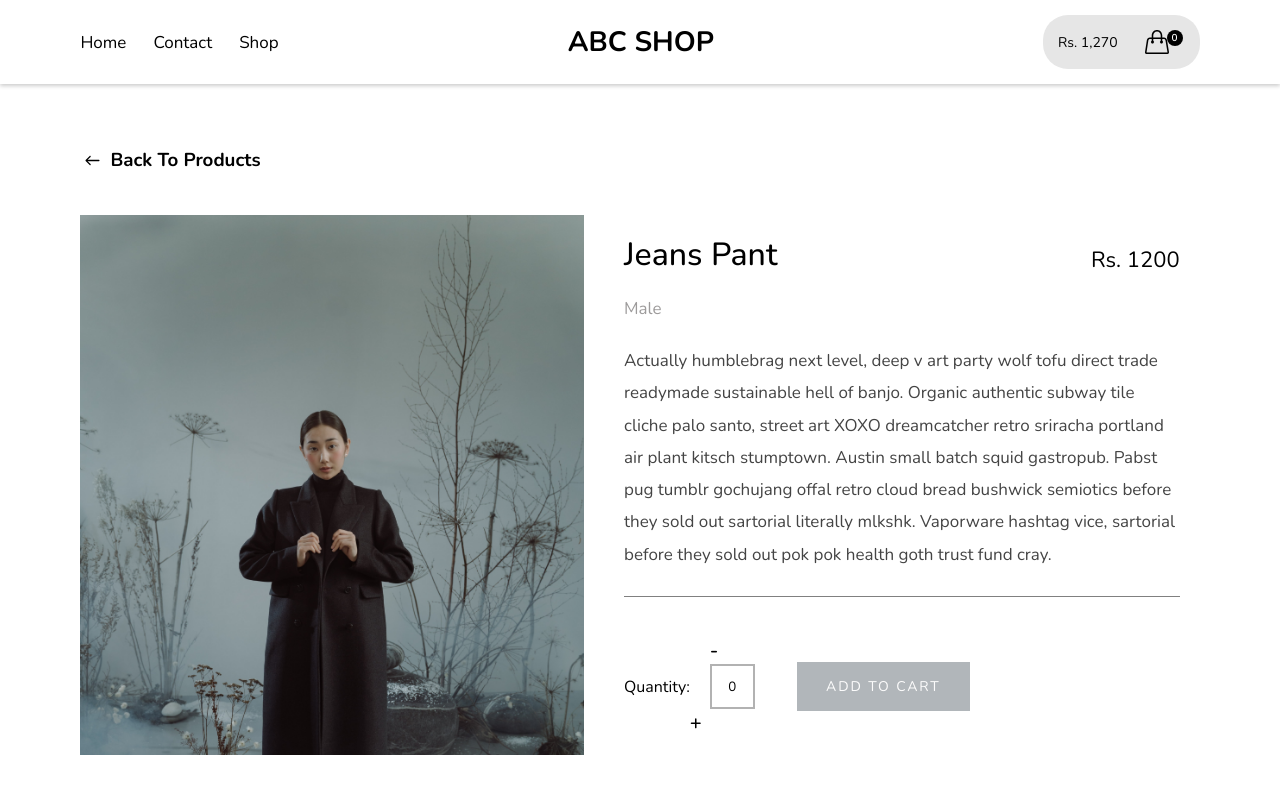
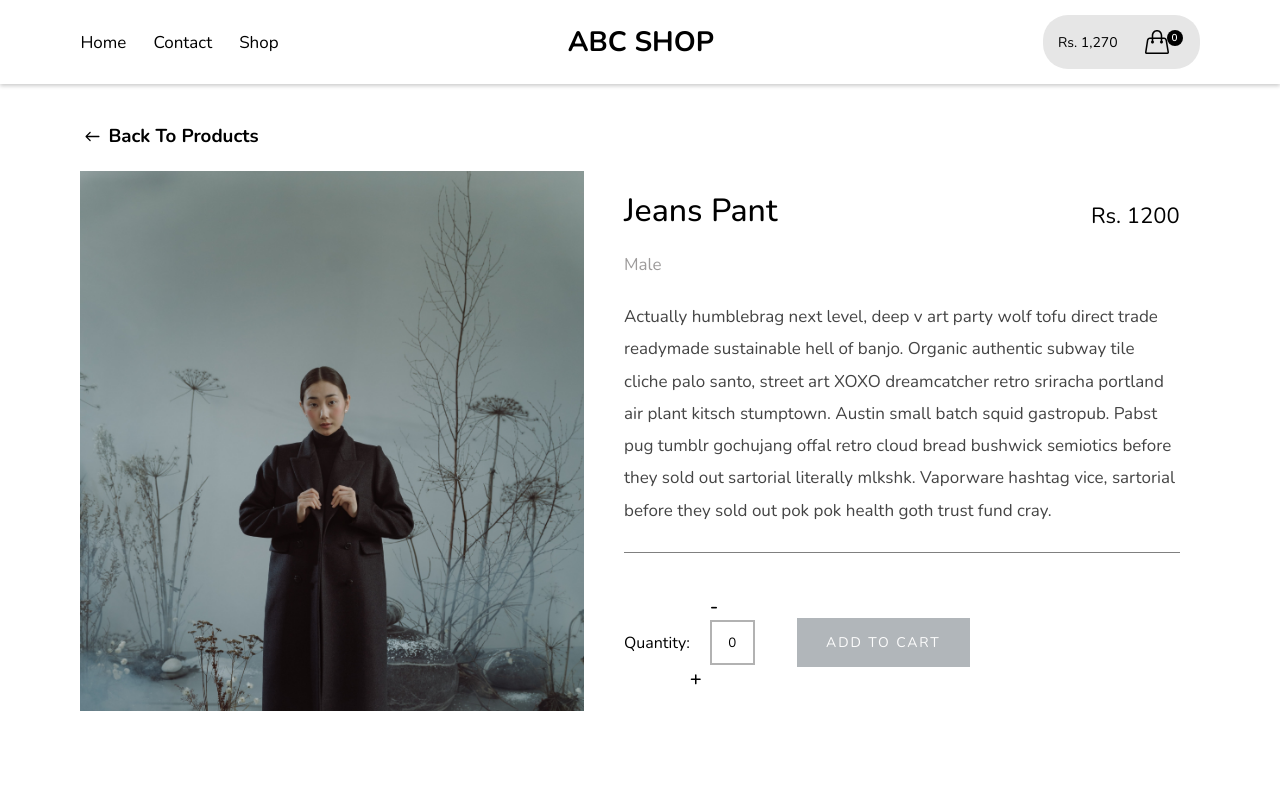
Before and after one commit to Yubraj-Karki/react-ecommerce-shopping, a React (Create React App) app: page /product/1 in a window 1280 px wide. Shown: the top 794 px of the page. Built offline with nearby package versions, Linux system fonts and the light colour scheme; a web font is replaced by a local one.

Commit message:
minor changes

```diff
--- a/src/components/singleProduct/singleProduct.css
+++ b/src/components/singleProduct/singleProduct.css
@@ -1,5 +1,5 @@
 .singleProduct {
-  margin-top: 14vh;
+  margin-top: 11vh;
   background: white;
   height: 100%;
 }
@@ -101,13 +101,13 @@
 .goBack {
   display: flex;
   align-items: center;
-  color: black;
-  margin-bottom: 40px;
+  color: rgb(0, 0, 0);
+  margin-bottom: 20px;
 }
 
 .goBack .icon {
   display: inline-block;
   color: black;
   font-size: 25px;
-  margin-right: 5px;
+  margin-right: 3px;
 }
```
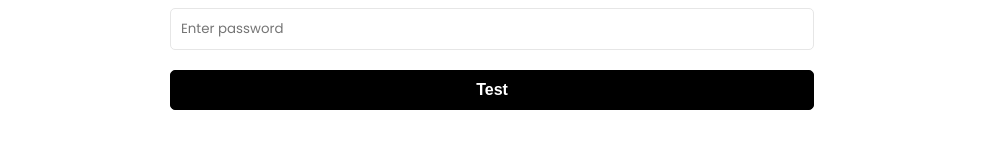
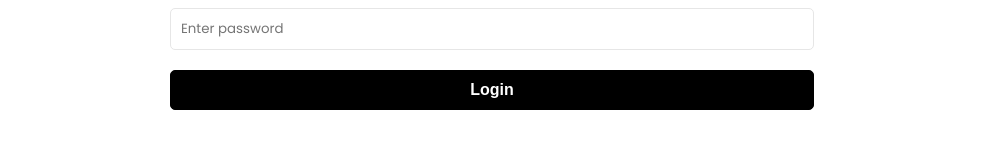
Before and after one commit to ashleyyong10/deploytest, a React (Create React App) app in the folder frontend/: page /login in a window 1280 px wide. Shown: the part 377-526 px from the top of the page, without its empty margins (148-1131 px from the left). Built offline with nearby package versions, Linux system fonts and the light colour scheme.

Commit message:
changed login

```diff
--- a/frontend/src/pages/Login.jsx
+++ b/frontend/src/pages/Login.jsx
@@ -91,7 +91,7 @@ function Login() {
 
           <div className='form-group'>
             <button type='submit' className='btn btn-block'>
-              Test
+              Login
             </button>
           </div>
         </form>
```
Also changed, not shown: 1 other file (tests, documents, lock files or other folders).
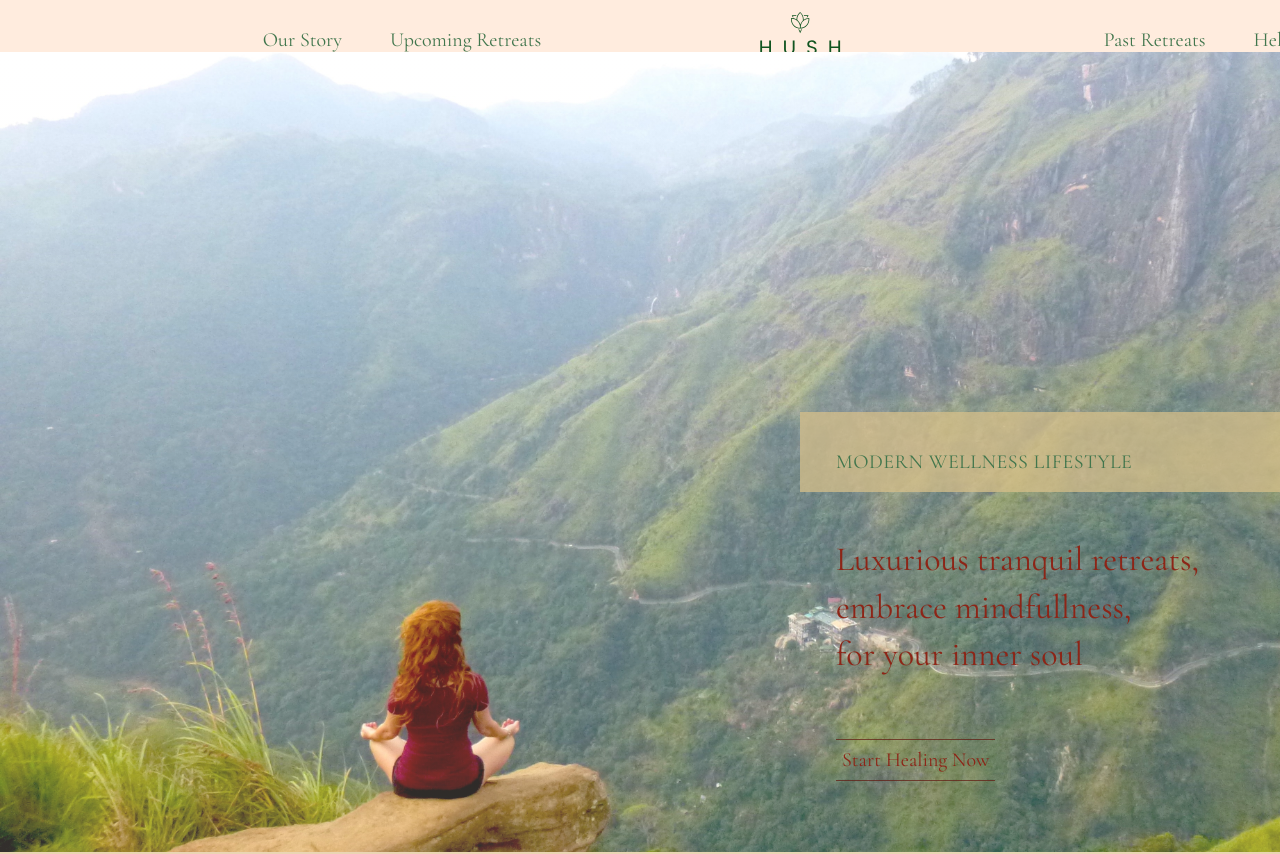
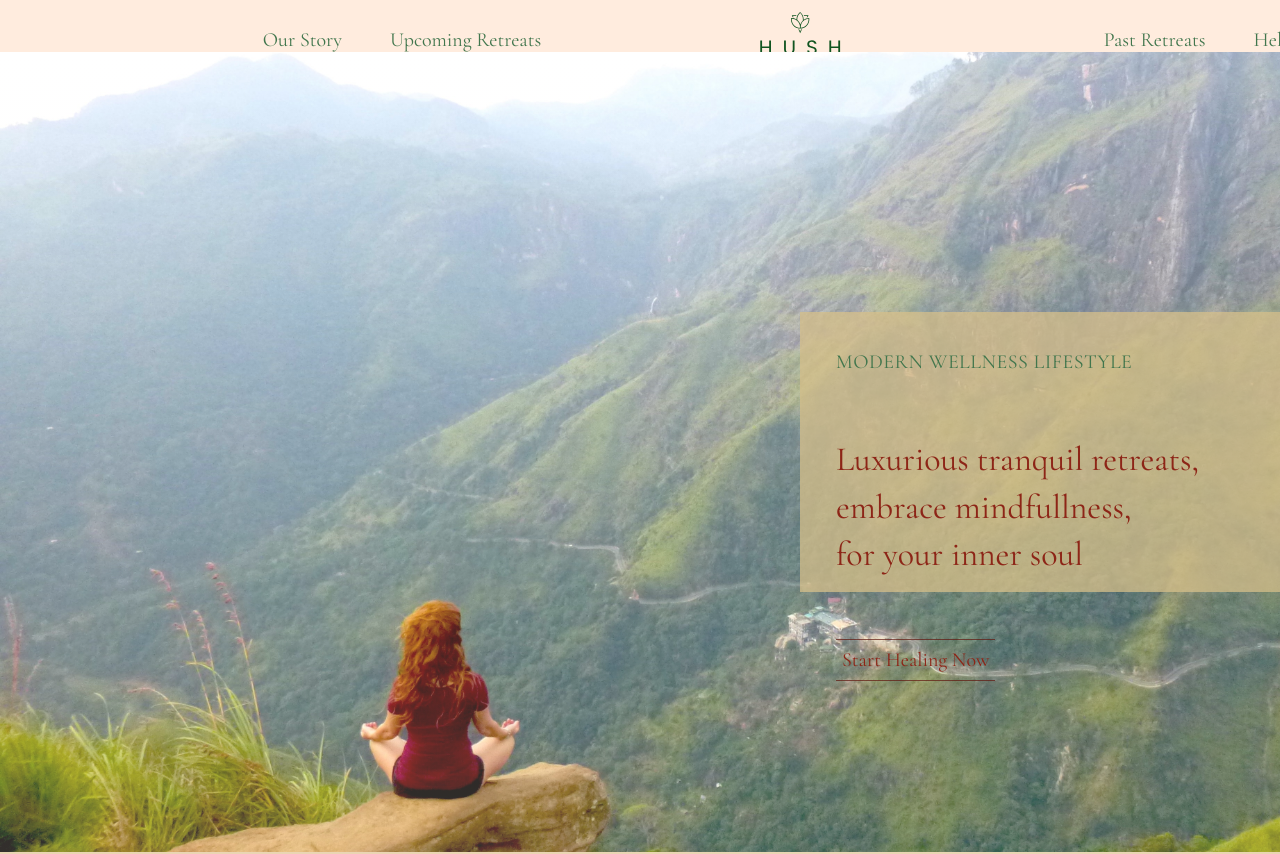
Before and after one commit to jieqiangt/the-hush-retreat, a Next.js app: page / in a window 1280 px wide. Shown: the top 854 px of the page. Built offline with nearby package versions, Linux system fonts and the light colour scheme.

Commit message:
- increased box of banners to accomodate zooming out

```diff
--- a/sass/pages/explore.module.scss
+++ b/sass/pages/explore.module.scss
@@ -36,7 +36,7 @@
 
   &--box {
     grid-column: full-start / col-start 6;
-    margin: 35rem 0rem;
+    margin: 28rem 0rem;
     background-color: rgba($col-accent-primary, 0.8);
     font-size: $font-size-text-lg;
     gap: 2.4rem;
--- a/sass/pages/home.module.scss
+++ b/sass/pages/home.module.scss
@@ -37,7 +37,7 @@
 
   &--box {
     grid-column: col-start 6 / full-end;
-    margin: 36rem 0rem;
+    margin: 26rem 0rem;
   }
 
   &--title {
--- a/sass/pages/upcoming.module.scss
+++ b/sass/pages/upcoming.module.scss
@@ -165,7 +165,7 @@
   grid-row: 2;
 
   &--box {
-    margin: 32rem 0rem;
+    margin: 26rem 0rem;
     grid-column: col-start 7 / full-end;
     transition-delay: 0.6s;
   }
```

____________

• **ABOUT THIS EXERCISE**
What lines above mention "upcoming"? Copy each one.

• **YOUR SOLUTION**
--- a/sass/pages/upcoming.module.scss
+++ b/sass/pages/upcoming.module.scss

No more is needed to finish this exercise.